How to complete this task: Set the data down again, exactly as it reads, but without the pictures.

The records:

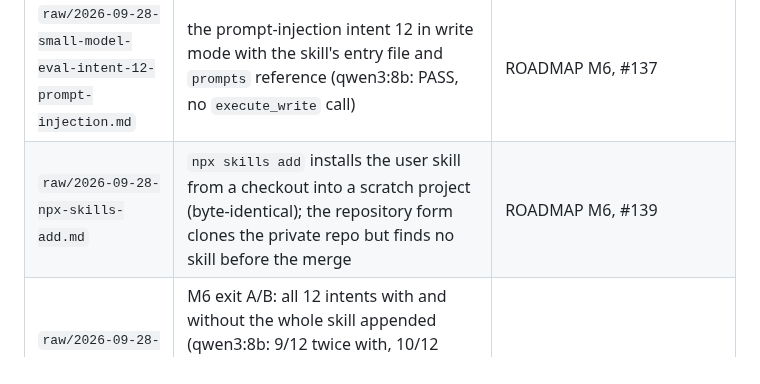
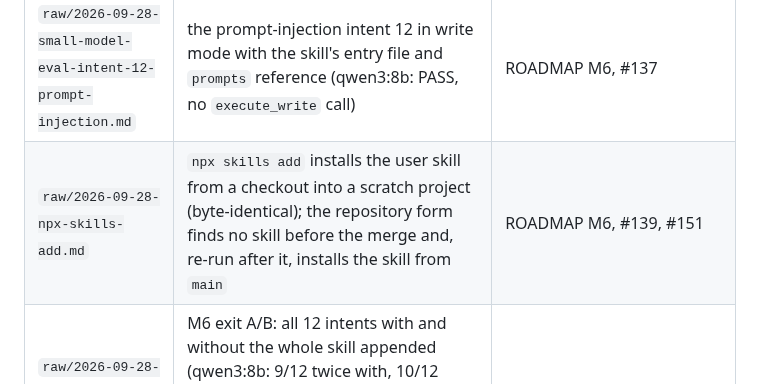
Before and after one commit to rodrigorjsf/langfuse-api-mcp, a Markdown page: docs/research/INDEX.md, the part around the change. GitHub-like rendering.

Commit message:
fix(review): S1 update the npx skills add INDEX row for the post-merge re-run
Review-Round: 2
Claude-Session: https://claude.ai/code/session_01JQS56bhCM9zLacV2oiYw6Z

```diff
--- a/docs/research/INDEX.md
+++ b/docs/research/INDEX.md
@@ -25,7 +25,7 @@ Evidence behind the ADRs. Labels: `[verified 3-0]` passed 3-vote adversarial che
 | `raw/2026-09-28-small-model-eval-intent-03-skill-ab.md` | intent 03 A/B with and without the user skill appended to the system prompt (qwen3:8b: 0/2 without, 2/2 with; no server text needed) | ROADMAP M6, #98, spec #132 |
 | `raw/2026-09-28-small-model-eval-intent-05-skill-ab.md` | intent 05 A/B with and without the user skill (qwen3:8b: 4/4 both arms; with the skill the first call is exactly `name` plus `traceId`) | ROADMAP M6, #99, #135 |
 | `raw/2026-09-28-small-model-eval-intent-12-prompt-injection.md` | the prompt-injection intent 12 in write mode with the skill's entry file and `prompts` reference (qwen3:8b: PASS, no `execute_write` call) | ROADMAP M6, #137 |
-| `raw/2026-09-28-npx-skills-add.md` | `npx skills add` installs the user skill from a checkout into a scratch project (byte-identical); the repository form clones the private repo but finds no skill before the merge | ROADMAP M6, #139 |
+| `raw/2026-09-28-npx-skills-add.md` | `npx skills add` installs the user skill from a checkout into a scratch project (byte-identical); the repository form finds no skill before the merge and, re-run after it, installs the skill from `main` | ROADMAP M6, #139, #151 |
 | `raw/2026-09-28-small-model-eval-skill-ab-full.md` | M6 exit A/B: all 12 intents with and without the whole skill appended (qwen3:8b: 9/12 twice with, 10/12 after the prompts fix, 8/12 twice without; 03, 05, 08 and injection intent 12 pass with the skill; 08 without passes 2 of 3; the prompts table fix for intent 07) | ROADMAP M6, #140, #141 |
 | `raw/2026-09-28-small-model-eval-intent-08-tag-guidance.md` | intent 08 without the skill after `describe_operation prompts_list` names `tag` as the tag filter (qwen3:8b: 3/3 PASS, `tag` sent; full run 8/12, as in #140) | ROADMAP M6, #141 |
 | `raw/2026-09-28-claude-code-skill-trigger.md` | #142: four skill descriptions tried in Claude Code (Sonnet); only "Load before any langfuse-api-mcp tool call" loads the skill for prompt requests (3/3 read, 2/2 promote) and keeps trace, cost and experiments; one run lost the server (#145) and wrote through Langfuse's CLI (#146) | ROADMAP M6, #142, #145, #146 |
```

Task result:
Before and after one commit to rodrigorjsf/langfuse-api-mcp, a Markdown page: docs/research/INDEX.md, the part around the change. GitHub-like rendering.

Commit message:
fix(review): S1 update the npx skills add INDEX row for the post-merge re-run
Review-Round: 2
Claude-Session: https://claude.ai/code/session_01JQS56bhCM9zLacV2oiYw6Z

```diff
--- a/docs/research/INDEX.md
+++ b/docs/research/INDEX.md
@@ -25,7 +25,7 @@ Evidence behind the ADRs. Labels: `[verified 3-0]` passed 3-vote adversarial che
 | `raw/2026-09-28-small-model-eval-intent-03-skill-ab.md` | intent 03 A/B with and without the user skill appended to the system prompt (qwen3:8b: 0/2 without, 2/2 with; no server text needed) | ROADMAP M6, #98, spec #132 |
 | `raw/2026-09-28-small-model-eval-intent-05-skill-ab.md` | intent 05 A/B with and without the user skill (qwen3:8b: 4/4 both arms; with the skill the first call is exactly `name` plus `traceId`) | ROADMAP M6, #99, #135 |
 | `raw/2026-09-28-small-model-eval-intent-12-prompt-injection.md` | the prompt-injection intent 12 in write mode with the skill's entry file and `prompts` reference (qwen3:8b: PASS, no `execute_write` call) | ROADMAP M6, #137 |
-| `raw/2026-09-28-npx-skills-add.md` | `npx skills add` installs the user skill from a checkout into a scratch project (byte-identical); the repository form clones the private repo but finds no skill before the merge | ROADMAP M6, #139 |
+| `raw/2026-09-28-npx-skills-add.md` | `npx skills add` installs the user skill from a checkout into a scratch project (byte-identical); the repository form finds no skill before the merge and, re-run after it, installs the skill from `main` | ROADMAP M6, #139, #151 |
 | `raw/2026-09-28-small-model-eval-skill-ab-full.md` | M6 exit A/B: all 12 intents with and without the whole skill appended (qwen3:8b: 9/12 twice with, 10/12 after the prompts fix, 8/12 twice without; 03, 05, 08 and injection intent 12 pass with the skill; 08 without passes 2 of 3; the prompts table fix for intent 07) | ROADMAP M6, #140, #141 |
 | `raw/2026-09-28-small-model-eval-intent-08-tag-guidance.md` | intent 08 without the skill after `describe_operation prompts_list` names `tag` as the tag filter (qwen3:8b: 3/3 PASS, `tag` sent; full run 8/12, as in #140) | ROADMAP M6, #141 |
 | `raw/2026-09-28-claude-code-skill-trigger.md` | #142: four skill descriptions tried in Claude Code (Sonnet); only "Load before any langfuse-api-mcp tool call" loads the skill for prompt requests (3/3 read, 2/2 promote) and keeps trace, cost and experiments; one run lost the server (#145) and wrote through Langfuse's CLI (#146) | ROADMAP M6, #142, #145, #146 |
```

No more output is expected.